Who commits the first turnover? This one was surprisingly easy to pick. When Brady’s confident, he doesn’t make many mistakes, and like I said, he seems to think he can take on the world. As good as he’s been in the Super Bowl, people tend to forget that Brady threw an awful pick against Seattle deep in Seahawks territory and tossed a pick-six to Atlanta two years ago. I think it happens again right before halftime.
Will there be a fourth-quarter lead change? Of course there will be. The last two games, New England made its huge comeback to force overtime against the Falcons, and last year, Philadelphia took the lead with a little more than two minutes left.
What color will the Gatorade be that gets dumped on the winning coach? This one usually stumps me. I don’t think teams use their own colors as flavors of choice, so I don’t think it’ll be blue or red. I’m going to go orange.
Finally, who wins and who gets MVP? The last two years, I’ve picked against New England and I’ve gone 1-1 with those predictions. Unlike the previous two years where I was confident that the Pats would lose, I’m not so sure with this one.
Up until I started writing this column, I was going to pick New England simply because of the whole “everybody thinks we suck” thing that the Pats keep pushing and that they’ll somehow use that bizarre mindset to earn themselves a victory, probably with the help of a fluke play.
But then something changed. I remembered that New England doesn’t always get the breaks (just look at those two SB losses to the Giants) and to beat Belichick, you have to either think outside the box like what the Eagles did or have a coach that has an almost eidetic memory.
The Rams have that in Sean McVay. I think he’ll recognize some defense that the Patriots used in a game back in 2016 or something, and he’ll manage to exploit it in the final minute with L.A. quarterback Jared Goff earning MVP honors.
The Patriots’ time as the NFL’s premier franchise began with a Super Bowl-winning field goal in a dome against the Rams, but that incredible run won’t end that way tonight.
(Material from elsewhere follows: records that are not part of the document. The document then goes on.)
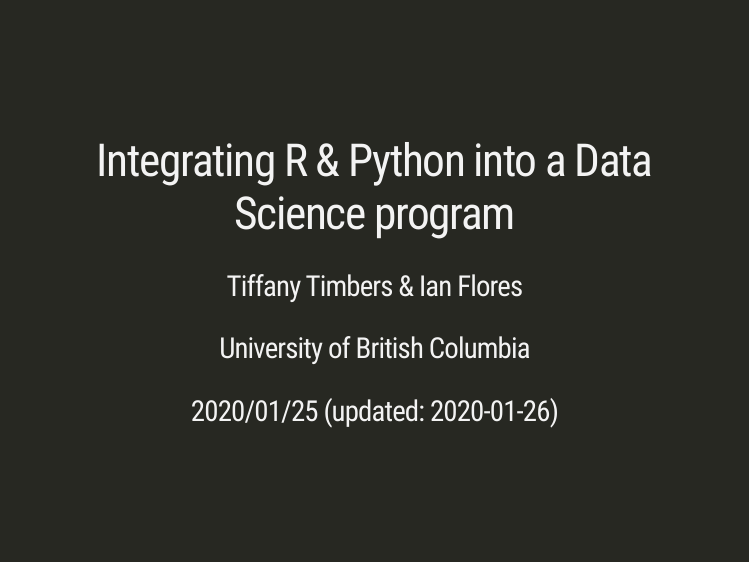
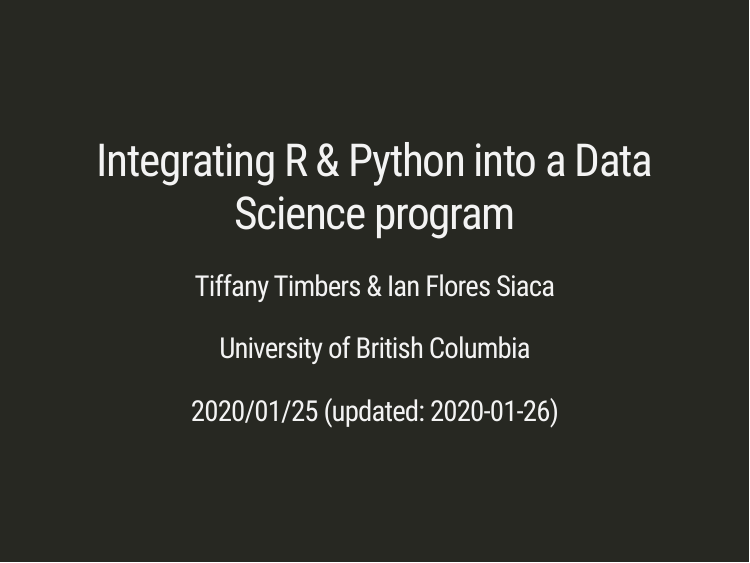
Before and after one commit to ttimbers/rstudio-conf-2020--abstract, an R Markdown document (integrating-r-python-ds-program.Rmd): page 1 of 12. The pictures show the slides in the output file integrating-r-python-ds-program.html that the author committed with the source; the slides are laid out offline by our stand-in for remark.js, each with all of its steps uncovered, in fonts that may differ from those the slides ask for, and without slide numbers, shadows or browser add-ons.

Commit message:
fixed Ian's last name

```diff
--- a/integrating-r-python-ds-program.Rmd
+++ b/integrating-r-python-ds-program.Rmd
@@ -1,6 +1,6 @@
 ---
 title: "Integrating R & Python into a Data Science program"
-author: "Tiffany Timbers & Ian Flores"
+author: "Tiffany Timbers & Ian Flores Siaca"
 institute: "University of British Columbia"
 date: "2020/01/25 (updated: `r Sys.Date()`)"
 output:
```
Also changed, not shown: integrating-r-python-ds-program.html.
The way it should end, though, is L.A. kicker Greg Zuerlein nailing the game-winning field goal in the closing seconds and the Rams getting to celebrate in Atlanta again.
Ryan Stieg can be reached at 906-228-2500, ext. 252. His email address is firstname.lastname@example.org.